- [ACTIVITY] Please copy out each line of the listing that contains the word "Costo".

====== SUPPLIED RECORDS ======

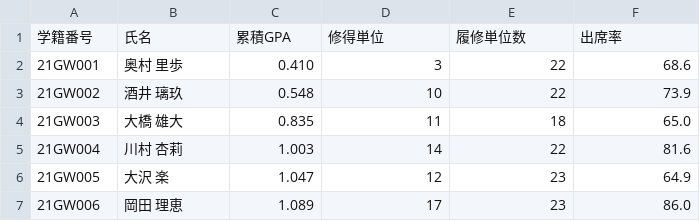
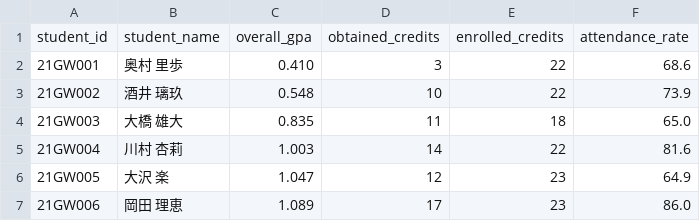
Before and after one commit to kuhaha/data-science-blog, a CSV file: notebooks/SDV/relational/students/students.csv, drawn as a sheet; only a part is shown.

```diff
--- a/notebooks/SDV/relational/students/students.csv
+++ b/notebooks/SDV/relational/students/students.csv
@@ -1,2 +1,2 @@
-学籍番号,氏名,累積GPA,修得単位,履修単位数,出席率
+student_id,student_name,overall_gpa,obtained_credits,enrolled_credits,attendance_rate
 21GW001,奥村 里歩,0.410 ,3,22,68.6
```
Also changed, not shown: 8 other files.
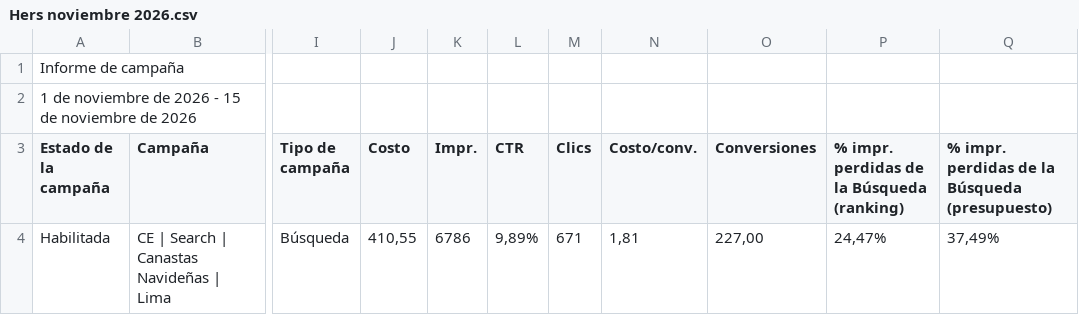
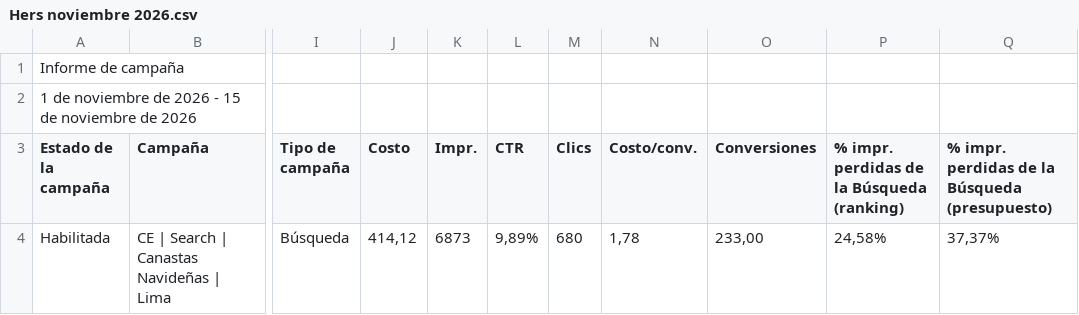
Before and after one commit to jorgeluis666/Hers, a CSV file: data/csv-backups/drive/Hers noviembre 2026.csv, drawn as a sheet; only a part is shown, gaps mark what is left out; the diff names each change by its address in the sheet, - before the commit and + after, or states it on an @@ line.

```diff
--- a/data/csv-backups/drive/Hers noviembre 2026.csv
+++ b/data/csv-backups/drive/Hers noviembre 2026.csv
-J4 (Costo): 410,55
+J4 (Costo): 414,12
-K4 (Impr.): 6786
+K4 (Impr.): 6873
-M4 (Clics): 671
+M4 (Clics): 680
-N4 (Costo/conv.): 1,81
+N4 (Costo/conv.): 1,78
-O4 (Conversiones): 227,00
+O4 (Conversiones): 233,00
-P4: 24,47%
+P4: 24,58%
-Q4: 37,49%
+Q4: 37,37%
```
Also changed, not shown: data/csv-backups/keywords/Hers KW noviembre 2026.csv, 6 other files.
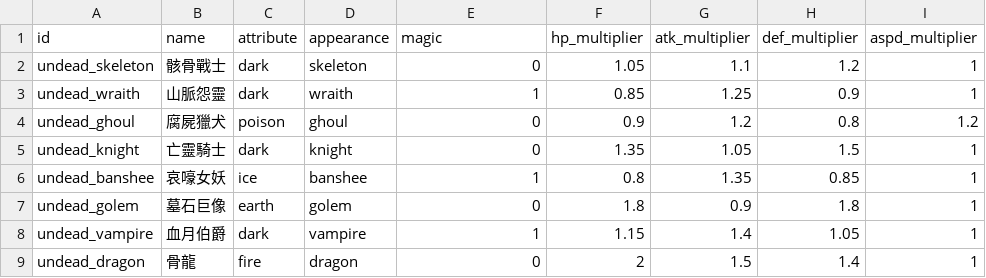
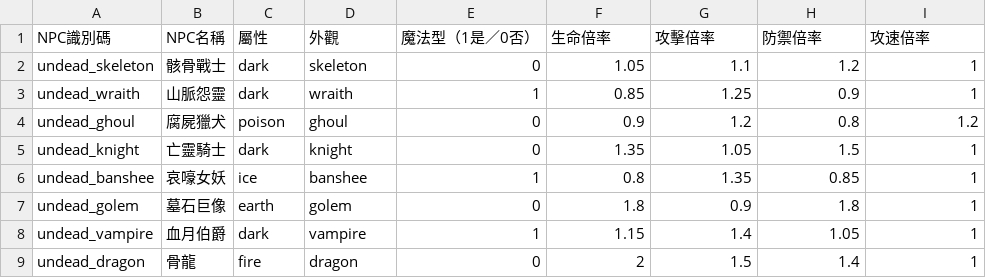
Before and after one commit to myKOF/Idle-RPG, a CSV file: config/CSV/NPC.csv, drawn as a sheet; removed rows and columns are numbered as before the commit, all else as after; the diff names each change by its address in the sheet, - before the commit and + after, or states it on an @@ line.

```diff
--- a/config/CSV/NPC.csv
+++ b/config/CSV/NPC.csv
-row 1: id | name | attribute | appearance | magic | hp_multiplier | atk_multiplier | def_multiplier | aspd_multiplier
+row 1: NPC識別碼 | NPC名稱 | 屬性 | 外觀 | 魔法型（1是／0否） | 生命倍率 | 攻擊倍率 | 防禦倍率 | 攻速倍率
```
Also changed, not shown: config/CSV/Zone_Stage_Drops.csv, config/CSV/Zones.csv.
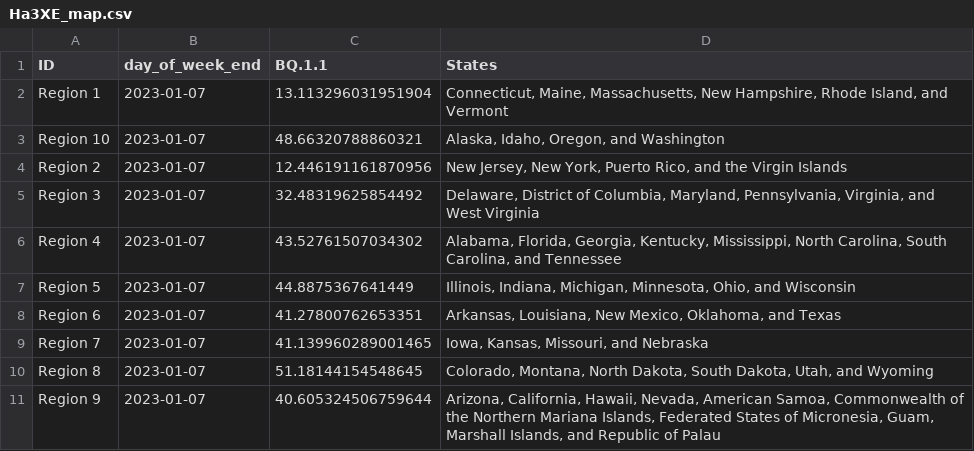
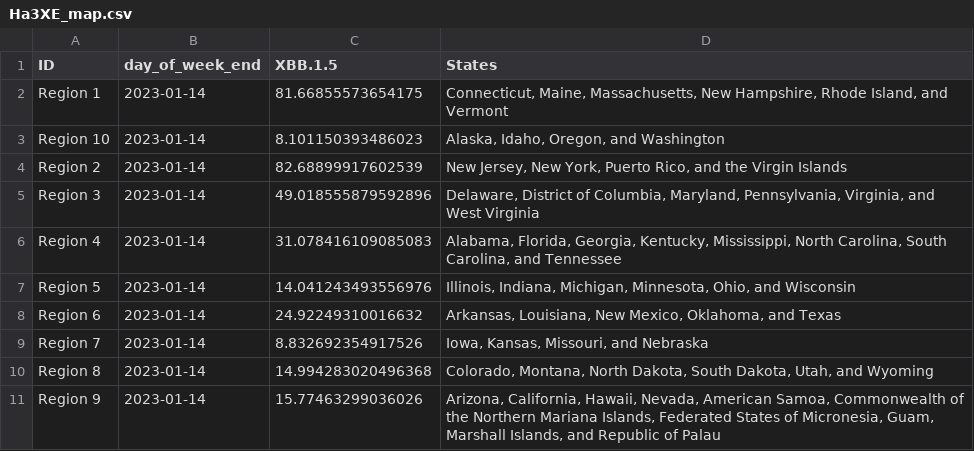
Before and after one commit to Dotdash-Data-Journalism/2022_VWH_covid_variants, a CSV file: visualizations/Ha3XE_map.csv, drawn as a sheet.

```diff
--- a/visualizations/Ha3XE_map.csv
+++ b/visualizations/Ha3XE_map.csv
@@ -1,11 +1,11 @@
-ID,day_of_week_end,BQ.1.1,States
-Region 1,2023-01-07,13.113296031951904,"Connecticut, Maine, Massachusetts, New Hampshire, Rhode Island, and Vermont"
-Region 10,2023-01-07,48.66320788860321,"Alaska, Idaho, Oregon, and Washington"
-Region 2,2023-01-07,12.446191161870956,"New Jersey, New York, Puerto Rico, and the Virgin Islands"
-Region 3,2023-01-07,32.48319625854492,"Delaware, District of Columbia, Maryland, Pennsylvania, Virginia, and West Virginia"
-Region 4,2023-01-07,43.52761507034302,"Alabama, Florida, Georgia, Kentucky, Mississippi, North Carolina, South Carolina, and Tennessee"
-Region 5,2023-01-07,44.8875367641449,"Illinois, Indiana, Michigan, Minnesota, Ohio, and Wisconsin"
-Region 6,2023-01-07,41.27800762653351,"Arkansas, Louisiana, New Mexico, Oklahoma, and Texas"
-Region 7,2023-01-07,41.139960289001465,"Iowa, Kansas, Missouri, and Nebraska"
-Region 8,2023-01-07,51.18144154548645,"Colorado, Montana, North Dakota, South Dakota, Utah, and Wyoming"
-Region 9,2023-01-07,40.605324506759644,"Arizona, California, Hawaii, Nevada, American Samoa, Commonwealth of the Northern Mariana Islands, Federated States of Micronesia, Guam, Marshall Islands, and Republic of Palau"
+ID,day_of_week_end,XBB.1.5,States
+Region 1,2023-01-14,81.66855573654175,"Connecticut, Maine, Massachusetts, New Hampshire, Rhode Island, and Vermont"
+Region 10,2023-01-14,8.101150393486023,"Alaska, Idaho, Oregon, and Washington"
+Region 2,2023-01-14,82.68899917602539,"New Jersey, New York, Puerto Rico, and the Virgin Islands"
+Region 3,2023-01-14,49.018555879592896,"Delaware, District of Columbia, Maryland, Pennsylvania, Virginia, and West Virginia"
+Region 4,2023-01-14,31.078416109085083,"Alabama, Florida, Georgia, Kentucky, Mississippi, North Carolina, South Carolina, and Tennessee"
+Region 5,2023-01-14,14.041243493556976,"Illinois, Indiana, Michigan, Minnesota, Ohio, and Wisconsin"
+Region 6,2023-01-14,24.92249310016632,"Arkansas, Louisiana, New Mexico, Oklahoma, and Texas"
+Region 7,2023-01-14,8.832692354917526,"Iowa, Kansas, Missouri, and Nebraska"
+Region 8,2023-01-14,14.994283020496368,"Colorado, Montana, North Dakota, South Dakota, Utah, and Wyoming"
+Region 9,2023-01-14,15.77463299036026,"Arizona, California, Hawaii, Nevada, American Samoa, Commonwealth of the Northern Mariana Islands, Federated States of Micronesia, Guam, Marshall Islands, and Republic of Palau"
```
Also changed, not shown: visualizations/3qNe5_map.csv, visualizations/tbbMo_map.csv, 1 other file.
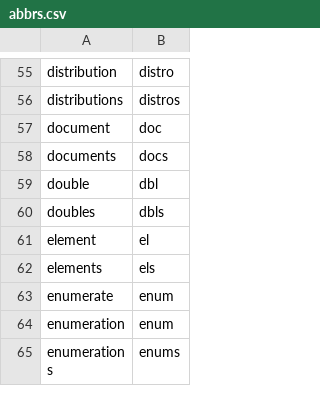
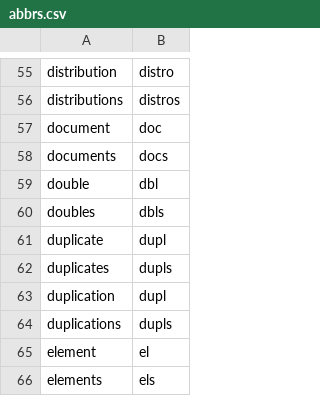
Before and after one commit to rpkg-dev/pkgsnip, a CSV file: data-raw/abbrs.csv, drawn as a sheet; only a part is shown, gaps mark what is left out; the shorter side is filled out with more unchanged rows; the diff names each change by its address in the sheet, - before the commit and + after, or states it on an @@ line.

Commit message:
extend abbrs

```diff
--- a/data-raw/abbrs.csv
+++ b/data-raw/abbrs.csv
+row 61: duplicate | dupl
+row 62: duplicates | dupls
+row 63: duplication | dupl
+row 64: duplications | dupls
```
Also changed, not shown: 6 other files.
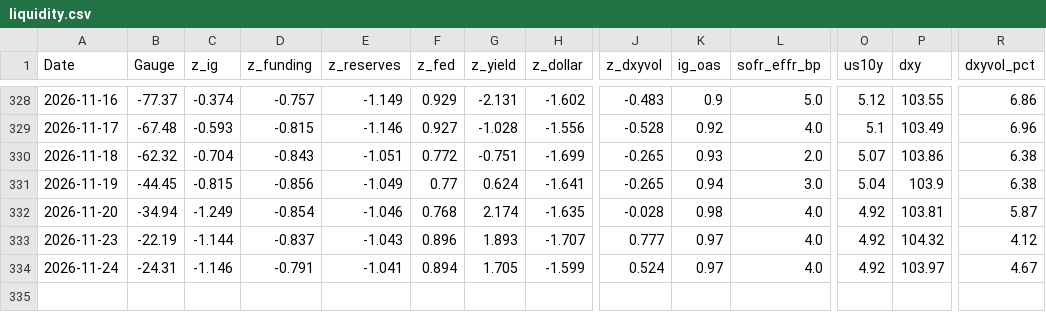
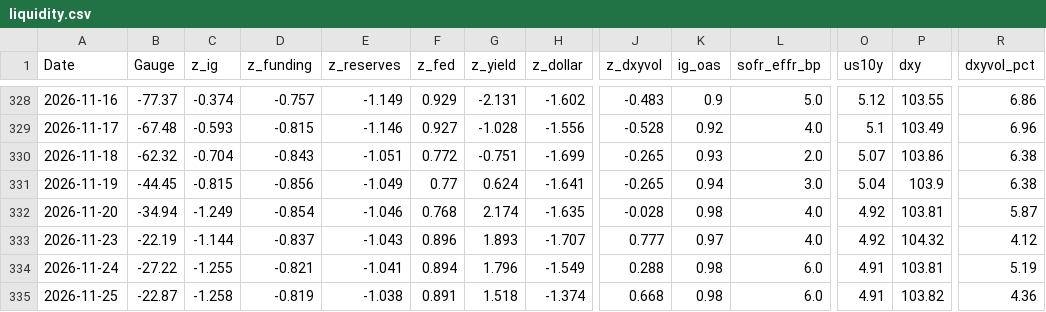
Before and after one commit to Markmark5/Database, a CSV file: data/liquidity/liquidity.csv, drawn as a sheet; only a part is shown, gaps mark what is left out; rows hold the shown columns only; the diff names each change by its address in the sheet, - before the commit and + after, or states it on an @@ line.

```diff
--- a/data/liquidity/liquidity.csv
+++ b/data/liquidity/liquidity.csv
-B334 (Gauge): -24.31
+B334 (Gauge): -27.22
-C334 (z_ig): -1.146
+C334 (z_ig): -1.255
-D334 (z_funding): -0.791
+D334 (z_funding): -0.821
-G334 (z_yield): 1.705
+G334 (z_yield): 1.796
-H334 (z_dollar): -1.599
+H334 (z_dollar): -1.549
-J334 (z_dxyvol): 0.524
+J334 (z_dxyvol): 0.288
-K334 (ig_oas): 0.97
+K334 (ig_oas): 0.98
-L334 (sofr_effr_bp): 4.0
+L334 (sofr_effr_bp): 6.0
-O334 (us10y): 4.92
+O334 (us10y): 4.91
-P334 (dxy): 103.97
+P334 (dxy): 103.81
-R334 (dxyvol_pct): 4.67
+R334 (dxyvol_pct): 5.19
+row 335: 2026-11-25 | -22.87 | -1.258 | -0.819 | -1.038 | 0.891 | 1.518 | -1.374 | 0.668 | 0.98 | 6.0 | 4.91 | 103.82 | 4.36
```
Also changed, not shown: 1 other file.
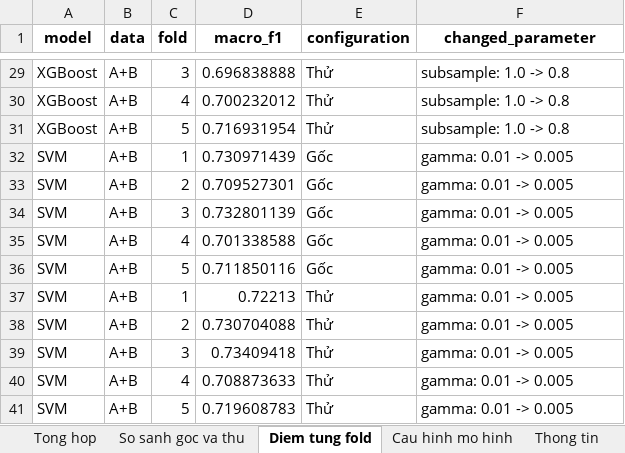
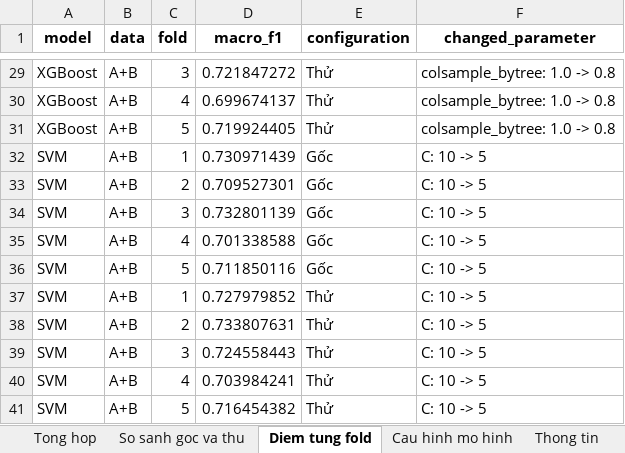
Before and after one commit to hthuonq/sgu-MAYHOC, an Excel workbook: ML01_Student_Dropout/experiments/2026-11-17_ThuThamSo_4MoHinh_AB_Triet/ket_qua.xlsx, sheet Diem tung fold, drawn as a sheet; only a part is shown, gaps mark what is left out; values as stored, in another font and other column widths than the file's, no borders; the diff covers the shown part only; the diff names each change by its address in the sheet, - before the commit and + after, or states it on an @@ line.

```diff
--- a/ML01_Student_Dropout/experiments/2026-11-17_ThuThamSo_4MoHinh_AB_Triet/ket_qua.xlsx (sheet Diem tung fold)
+++ b/ML01_Student_Dropout/experiments/2026-11-17_ThuThamSo_4MoHinh_AB_Triet/ket_qua.xlsx (sheet Diem tung fold)
-D29 (macro_f1): 0.696838888
+D29 (macro_f1): 0.721847272
-F29:F31 (changed_parameter): subsample: 1.0 -> 0.8
+F29:F31 (changed_parameter): colsample_bytree: 1.0 -> 0.8
-D30 (macro_f1): 0.700232012
+D30 (macro_f1): 0.699674137
-D31 (macro_f1): 0.716931954
+D31 (macro_f1): 0.719924405
-F32:F41 (changed_parameter): gamma: 0.01 -> 0.005
+F32:F41 (changed_parameter): C: 10 -> 5
-D37 (macro_f1): 0.72213
+D37 (macro_f1): 0.727979852
-D38 (macro_f1): 0.730704088
+D38 (macro_f1): 0.733807631
-D39 (macro_f1): 0.73409418
+D39 (macro_f1): 0.724558443
-D40 (macro_f1): 0.708873633
+D40 (macro_f1): 0.703984241
-D41 (macro_f1): 0.719608783
+D41 (macro_f1): 0.716454382
```
Also changed, not shown: 39 edited cells elsewhere in this sheet, sheet Tong hop, sheet Cau hinh mo hinh, sheet So sanh goc va thu, sheet Thong tin, 4 other files.
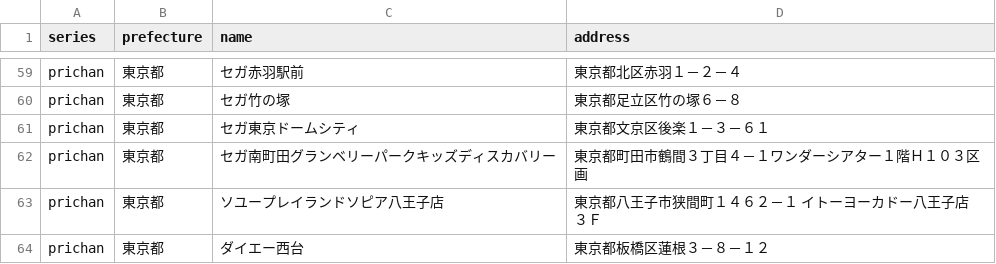
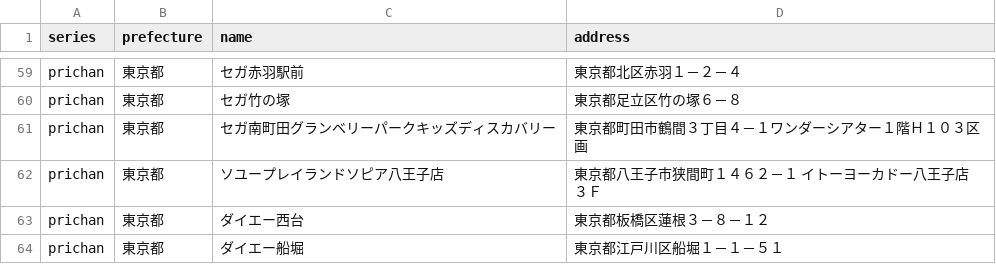
Before and after one commit to prickathon/prismdb, a CSV file: _data/shop/prichan_tokyo.csv, drawn as a sheet; only a part is shown, gaps mark what is left out; the shorter side is filled out with more unchanged rows; the diff names each change by its address in the sheet, - before the commit and + after, or states it on an @@ line.

```diff
--- a/_data/shop/prichan_tokyo.csv
+++ b/_data/shop/prichan_tokyo.csv
-row 61: prichan | 東京都 | セガ東京ドームシティ | 東京都文京区後楽１－３－６１
```
Also changed, not shown: _data/shop/prichan_chiba.csv, _data/shop/prichan_kagoshima.csv.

======

- [ANSWER SECTION]
-J4 (Costo): 410,55
+J4 (Costo): 414,12
-N4 (Costo/conv.): 1,81
+N4 (Costo/conv.): 1,78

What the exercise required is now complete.